The Securities and Exchange Commission (SEC) filed a lawsuit against a penny stock dealer for violating the mandatory registration provisions of the federal securities law.
In the complaint, the Commission identified the defendant as Justin W. Keener who is also doing business as JMJ Financial. The defendant allegedly generated millions of dollars of profits by buying and selling billions of newly issued shares of penny stock.
The SEC alleged that Keener acted as an unregistered penny stock dealer between January 2015 and January 2018, a violation of the Securities Exchange Act of 1934.
The law requires any person engaged buying and selling securities as part of his or her regular business, to register with the SEC as a dealer or associated with a dealer registered with the Commission.
According to the Commission, Keener purchased convertible notes from more than 100 penny stock issuers. He converted them to newly issued shares of stocks at a large discount from the market price.

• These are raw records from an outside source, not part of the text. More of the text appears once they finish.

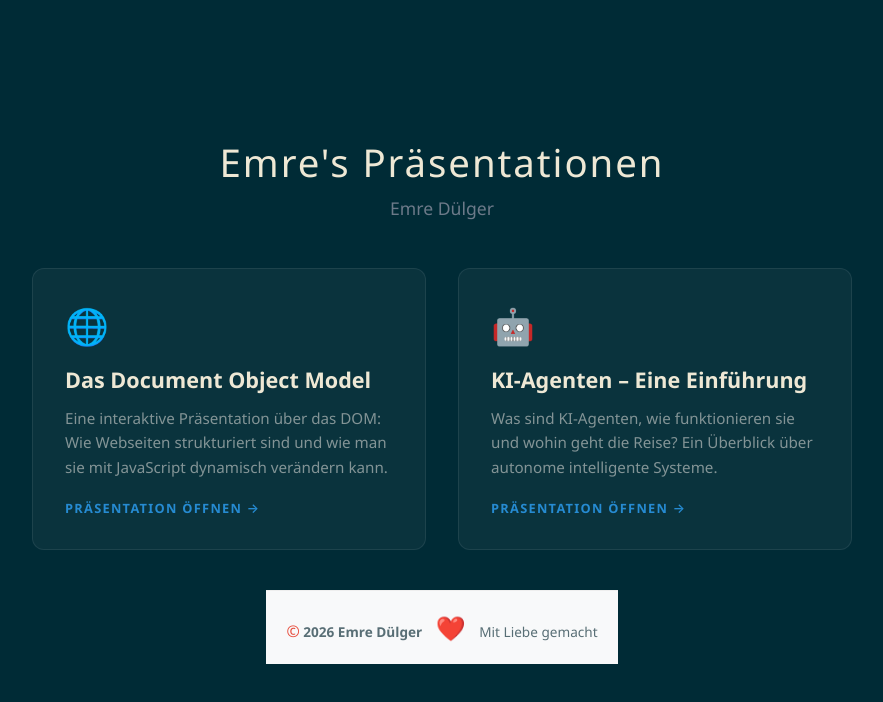
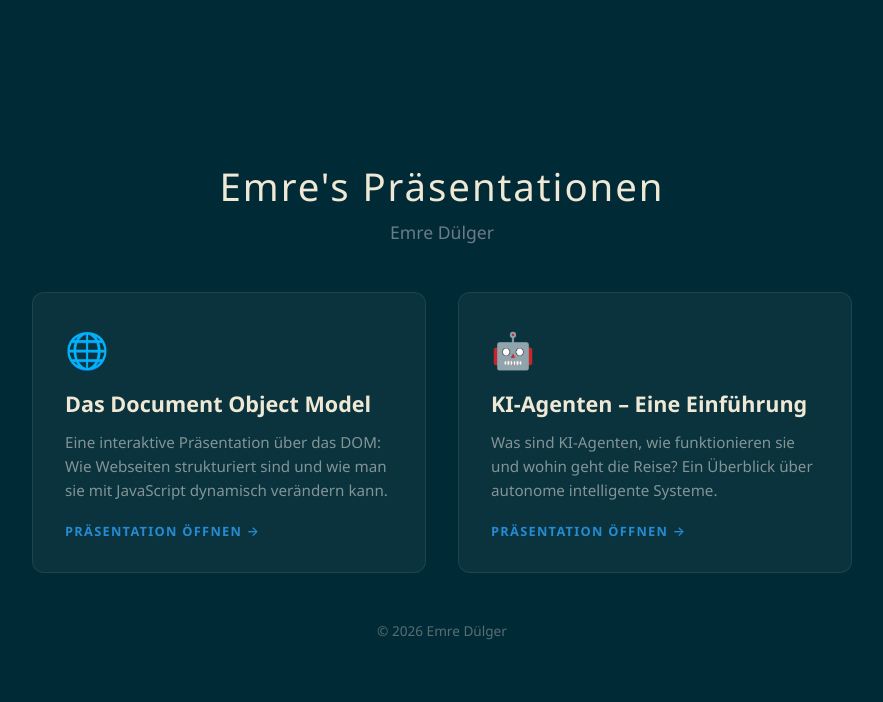
Before and after one commit to EmreDuelger/https---github.com-EmreDuelger-Presentation, a plain HTML site: page index.html in a window 1280 px wide. Shown: the whole page, without its empty margins (198-1081 px from the left). Drawn offline with Linux system fonts and the light colour scheme.

Commit message:
Footer geändert für Auto-PR und Merge. + workflow_run

```diff
--- a/index.html
+++ b/index.html
@@ -137,14 +137,8 @@
             <span class="label">Präsentation öffnen &rarr;</span>
         </a>
     </div>
-
-    <footer style="text-align: center; padding: 20px; background: #f8f9fa; border-top: 1px solid #eee; margin-top: 40px;">
-      <p>
-        <span style="font-size: 16px; color: #e74c3c;">&copy;</span>
-        <strong>2026 Emre Dülger</strong>
-        <span style="font-size: 24px; color: #e74c3c; margin: 0 10px;">❤️</span>
-        <span>Mit Liebe gemacht</span>
-      </p>
+    <footer>
+        &copy; 2026 Emre Dülger
     </footer>
 </body>
 </html>
```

The SEC alleged that the defendant sold more than 17.5 billion shares of newly issued penny stock into the market and generated over $21.5 million in profits.

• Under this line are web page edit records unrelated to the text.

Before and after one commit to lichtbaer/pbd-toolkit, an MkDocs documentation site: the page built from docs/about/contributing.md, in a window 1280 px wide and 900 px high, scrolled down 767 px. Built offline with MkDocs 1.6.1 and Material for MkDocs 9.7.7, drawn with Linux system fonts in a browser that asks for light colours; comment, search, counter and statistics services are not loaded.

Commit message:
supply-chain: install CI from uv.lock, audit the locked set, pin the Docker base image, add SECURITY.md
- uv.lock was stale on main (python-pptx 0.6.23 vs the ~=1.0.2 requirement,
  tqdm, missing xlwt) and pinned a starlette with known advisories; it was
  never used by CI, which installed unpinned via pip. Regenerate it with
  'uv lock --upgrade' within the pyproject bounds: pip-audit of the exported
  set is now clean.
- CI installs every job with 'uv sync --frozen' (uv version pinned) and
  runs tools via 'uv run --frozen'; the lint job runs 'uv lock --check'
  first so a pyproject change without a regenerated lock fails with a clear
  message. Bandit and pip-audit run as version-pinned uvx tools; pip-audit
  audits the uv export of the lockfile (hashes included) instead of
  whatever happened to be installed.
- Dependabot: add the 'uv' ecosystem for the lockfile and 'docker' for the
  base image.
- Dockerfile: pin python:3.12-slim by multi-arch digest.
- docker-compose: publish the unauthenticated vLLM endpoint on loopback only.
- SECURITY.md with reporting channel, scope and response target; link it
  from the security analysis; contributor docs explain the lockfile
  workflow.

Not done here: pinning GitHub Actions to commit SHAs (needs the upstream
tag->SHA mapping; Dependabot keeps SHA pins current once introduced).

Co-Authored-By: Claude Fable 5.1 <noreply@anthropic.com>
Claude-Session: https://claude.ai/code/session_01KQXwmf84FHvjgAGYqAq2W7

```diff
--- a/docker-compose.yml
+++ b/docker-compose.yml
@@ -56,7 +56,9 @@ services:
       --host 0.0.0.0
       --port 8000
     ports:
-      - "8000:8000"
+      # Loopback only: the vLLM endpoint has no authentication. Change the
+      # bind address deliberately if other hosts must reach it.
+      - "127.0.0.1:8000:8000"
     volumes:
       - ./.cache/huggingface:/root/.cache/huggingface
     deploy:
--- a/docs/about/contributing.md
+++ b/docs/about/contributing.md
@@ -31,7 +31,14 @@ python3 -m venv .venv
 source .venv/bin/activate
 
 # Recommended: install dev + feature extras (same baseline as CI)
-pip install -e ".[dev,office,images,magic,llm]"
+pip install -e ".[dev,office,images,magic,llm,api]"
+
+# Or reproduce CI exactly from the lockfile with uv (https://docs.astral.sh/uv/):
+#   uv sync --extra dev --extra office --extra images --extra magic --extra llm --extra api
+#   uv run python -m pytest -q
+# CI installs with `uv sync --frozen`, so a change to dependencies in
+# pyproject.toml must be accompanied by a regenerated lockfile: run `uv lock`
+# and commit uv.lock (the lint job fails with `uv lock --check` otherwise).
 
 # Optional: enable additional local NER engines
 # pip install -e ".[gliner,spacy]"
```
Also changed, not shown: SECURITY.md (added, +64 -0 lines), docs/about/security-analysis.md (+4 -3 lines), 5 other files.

The Commission’s Enforcement Division Associate Director Carolyn Welshhans said, “The privilege of being a dealer in our securities market comes with important responsibilities and regulatory obligations, including submitting to regulatory inspections and oversight of operations. By failing to register with the Commission, Mr. Keener evaded important safeguards that help protect the integrity of our markets.”
The SEC is seeking a court order permanently restraining and enjoining Keener from acting as an unregistered securities dealer and from participating in the offering of any penny stock.
The Commission is also seeking a court order requiring the defendant to pay an appropriate civil penalty and to disgorge with prejudgment interest all ill-gotten gains obtained from buying and selling penny stocks.